Its my one hope that when the economy truely craps out, it doesnt take research with it. We are at the point where technology has greatly benefited us but has also caused problems that need to be fixed and I would prefer not to end up back in the middle ages. Its sort of like a hump if you would. We need to get over this hump or risk falling back down the mountain. Trying to get up the mountain a second time will be much harder considering we have used up a large amount of the cheap easy energy.

To climb the mountain, you must believe you can.

I develop apps for mobile devices and

the iOS 7 release pretty much turned the iPhone 4 into a brick. However the iPhone 5 has a much better javascript engine which helps us out since our applications are executing javascript.


This reads like total nonsense.
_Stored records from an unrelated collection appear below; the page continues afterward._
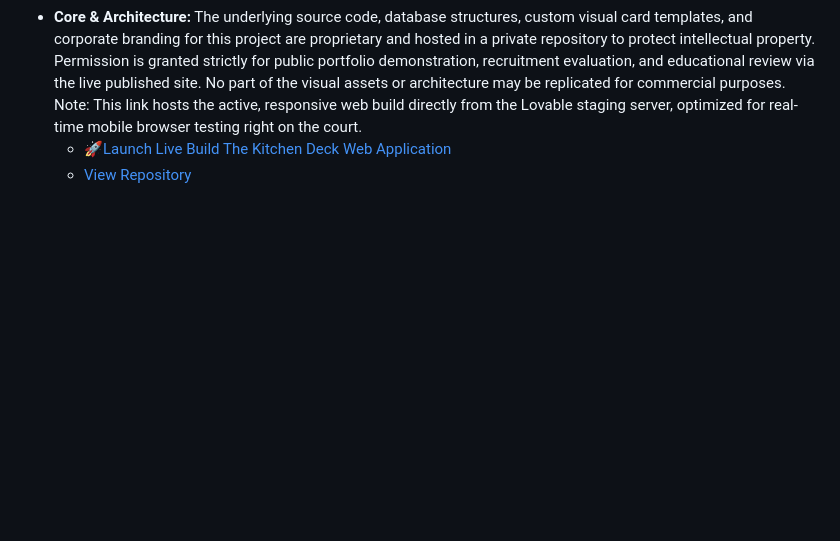
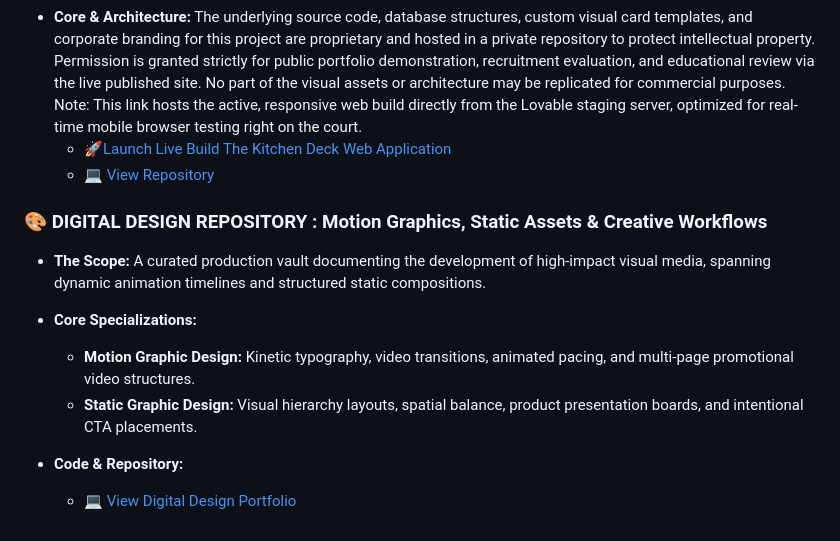
Before and after one commit to larasaints/larasaints.github.io, a Markdown page: README.md, the part around one of its changes. Drawn GitHub-style; blank space fills up the shorter version.

```diff
--- a/README.md
+++ b/README.md
@@ -40,4 +40,14 @@
 * **Core & Architecture:** The underlying source code, database structures, custom visual card templates, and corporate branding for this project are proprietary and hosted in a private repository to protect intellectual property. Permission is granted strictly for public portfolio demonstration, recruitment evaluation, and educational review via the live published site. No part of the visual assets or architecture may be replicated for commercial purposes.
 Note: This link hosts the active, responsive web build directly from the Lovable staging server, optimized for real-time mobile browser testing right on the court.
    * [🚀Launch Live Build The Kitchen Deck Web Application](https://gamifiedpickleballdrill.lovable.app)
-   * [View Repository](https://github.com/larasaints/gamified-pickleball-drill-cards)
+   * [💻 View Repository](https://github.com/larasaints/gamified-pickleball-drill-cards)
+
+### 🎨 DIGITAL DESIGN REPOSITORY : Motion Graphics, Static Assets & Creative Workflows
+
+- **The Scope:** A curated production vault documenting the development of high-impact visual media, spanning dynamic animation timelines and structured static compositions.
+- **Core Specializations:**
+    - **Motion Graphic Design:** Kinetic typography, video transitions, animated pacing, and multi-page promotional video structures.
+    - **Static Graphic Design:** Visual hierarchy layouts, spatial balance, product presentation boards, and intentional CTA placements.
+
+- **Code & Repository:**
+    - [💻 View Digital Design Portfolio](https://github.com/larasaints/digital-design-portfolio)
```
Also changed, not shown: other parts of README.md (+1 -1 lines).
I only read the snippet you posted, that was enough.

Apple leapt at least 1 year ahead of the competition with the 64-bit processor in iPhone 5s.



iPhone 5s is the fastest mobile phone in the world.



iOS 7 is NOTHING like Windows.

I know, I own a Sony Vaio that has Windows Vista, I have also used Windows 7. I own an iPhone 5 iOS 7 & a mid 2012 MacBook Pro OS X Mavericks.

iOS 7, while not perfect, is better than all past iterations of iOS. Also, in my opinion, since I have also used Scamsung Android, iOS 7 is far better than the nearest competition.

The person stupid enough to type up then publish the story you linked to, is a "smart" retard.

Sent from iPhone 5 iOS 7

do you work for Apple

or have stock?

just curious.

For Freedom!
The World is my country, all mankind is my brethren, to do good is my religion.


I don't work for or at Apple. I also don't own APPL stock.

But years ago when Apple's stock was fluctuating between ~$100 to ~$150, I knew it was going to go up past $400 in only a few years; then suprisingly, even to me, it went up past $700. I sadly didn't have the extra money to buy any significant stock at a good price, so I haven't owned any.

I'm a proud fan & user of Apple. I bought the first flat screen iMac in early 2003, way before it was cool to own a Mac. It was a great investment, especially for freely using the internet with no worries of anything harmful or any hackers attacking my computer. I was all over the internet, nobody could mess with me.

Similar to now, there were literally zero malicious programs & no known exploits for OS X. I started with OS X Jaguar, then 2005 OS X Tiger. It wasn't until after the popularity of Apple increased astronomically with the iPhone, that a few known malicious programs & exploits were created.

Thankfully, Apple has always fixed them very fast, and that there have only been a few.

I wasn't trying to attack you personally. I have a mostly favorable opinion of you, I like you. My comment was strictly targeting the OP at the link because I know from personal use it's B.S. Also because I pay attention to Apple, so I am fairly well informed of the software & hardware.

Apple products are not perfect! I have sent Apple a few emails to their official Feedback that the company reads all messages sent to. But I have used Windows & Android, and wouldn't buy either. I also got my Sony Vaio I mentioned above, for free. I don't use it. I use MacBook Pro & iPhone 5.

Peace. :)

Oh no...Not offended

Just trying to understand...

I don't know much about the intricacies of the tech world. Just like to read stuff....

HAppy New Year

For Freedom!
The World is my country, all mankind is my brethren, to do good is my religion.